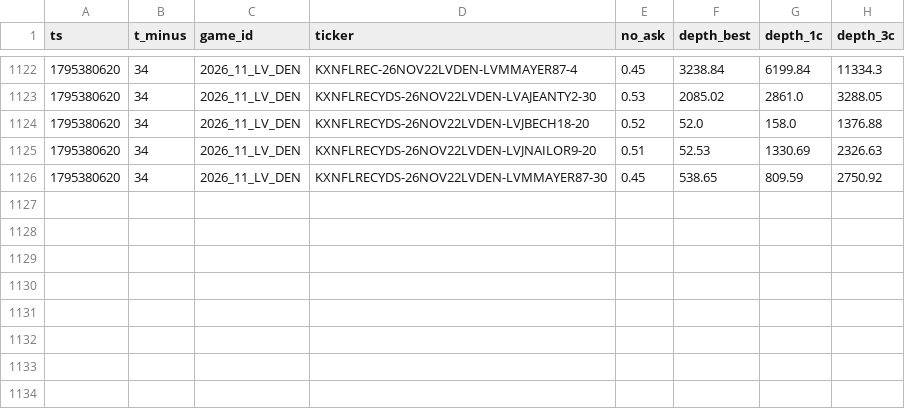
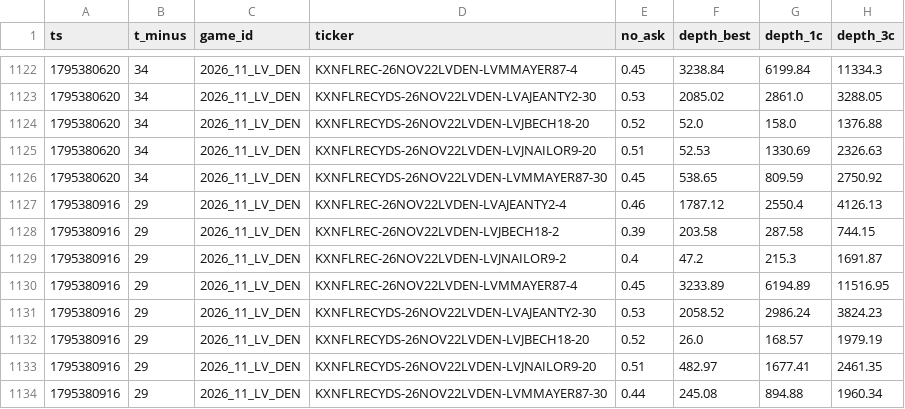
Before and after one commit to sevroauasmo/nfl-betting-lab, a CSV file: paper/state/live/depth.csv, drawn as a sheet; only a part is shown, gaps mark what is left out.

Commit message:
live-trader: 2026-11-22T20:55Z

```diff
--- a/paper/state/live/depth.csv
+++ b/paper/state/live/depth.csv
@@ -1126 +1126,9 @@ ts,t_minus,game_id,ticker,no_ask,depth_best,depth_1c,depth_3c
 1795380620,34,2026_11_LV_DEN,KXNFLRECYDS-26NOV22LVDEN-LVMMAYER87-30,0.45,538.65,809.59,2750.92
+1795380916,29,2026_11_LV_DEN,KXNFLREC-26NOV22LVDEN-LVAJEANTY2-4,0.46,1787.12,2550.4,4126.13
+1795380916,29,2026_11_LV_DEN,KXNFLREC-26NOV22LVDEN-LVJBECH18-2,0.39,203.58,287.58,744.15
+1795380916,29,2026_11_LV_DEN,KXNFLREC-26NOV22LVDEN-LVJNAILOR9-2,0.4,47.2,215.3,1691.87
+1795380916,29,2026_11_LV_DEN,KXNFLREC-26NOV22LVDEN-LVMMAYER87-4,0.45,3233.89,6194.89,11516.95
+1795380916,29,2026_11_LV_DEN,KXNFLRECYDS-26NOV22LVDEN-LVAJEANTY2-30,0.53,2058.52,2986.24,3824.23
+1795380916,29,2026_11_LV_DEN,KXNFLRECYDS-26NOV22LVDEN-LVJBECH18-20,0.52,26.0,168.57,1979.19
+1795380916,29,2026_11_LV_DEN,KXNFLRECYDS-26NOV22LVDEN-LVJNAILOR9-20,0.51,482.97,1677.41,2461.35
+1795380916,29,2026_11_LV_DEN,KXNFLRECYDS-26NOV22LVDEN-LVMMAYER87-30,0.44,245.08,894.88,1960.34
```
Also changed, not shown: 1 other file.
* * * * * * *
Exercise instructions:
Render the data above verbatim and without pictures.

Your response:
Before and after one commit to sevroauasmo/nfl-betting-lab, a CSV file: paper/state/live/depth.csv, drawn as a sheet; only a part is shown, gaps mark what is left out.

Commit message:
live-trader: 2026-11-22T20:55Z

```diff
--- a/paper/state/live/depth.csv
+++ b/paper/state/live/depth.csv
@@ -1126 +1126,9 @@ ts,t_minus,game_id,ticker,no_ask,depth_best,depth_1c,depth_3c
 1795380620,34,2026_11_LV_DEN,KXNFLRECYDS-26NOV22LVDEN-LVMMAYER87-30,0.45,538.65,809.59,2750.92
+1795380916,29,2026_11_LV_DEN,KXNFLREC-26NOV22LVDEN-LVAJEANTY2-4,0.46,1787.12,2550.4,4126.13
+1795380916,29,2026_11_LV_DEN,KXNFLREC-26NOV22LVDEN-LVJBECH18-2,0.39,203.58,287.58,744.15
+1795380916,29,2026_11_LV_DEN,KXNFLREC-26NOV22LVDEN-LVJNAILOR9-2,0.4,47.2,215.3,1691.87
+1795380916,29,2026_11_LV_DEN,KXNFLREC-26NOV22LVDEN-LVMMAYER87-4,0.45,3233.89,6194.89,11516.95
+1795380916,29,2026_11_LV_DEN,KXNFLRECYDS-26NOV22LVDEN-LVAJEANTY2-30,0.53,2058.52,2986.24,3824.23
+1795380916,29,2026_11_LV_DEN,KXNFLRECYDS-26NOV22LVDEN-LVJBECH18-20,0.52,26.0,168.57,1979.19
+1795380916,29,2026_11_LV_DEN,KXNFLRECYDS-26NOV22LVDEN-LVJNAILOR9-20,0.51,482.97,1677.41,2461.35
+1795380916,29,2026_11_LV_DEN,KXNFLRECYDS-26NOV22LVDEN-LVMMAYER87-30,0.44,245.08,894.88,1960.34
```
Also changed, not shown: 1 other file.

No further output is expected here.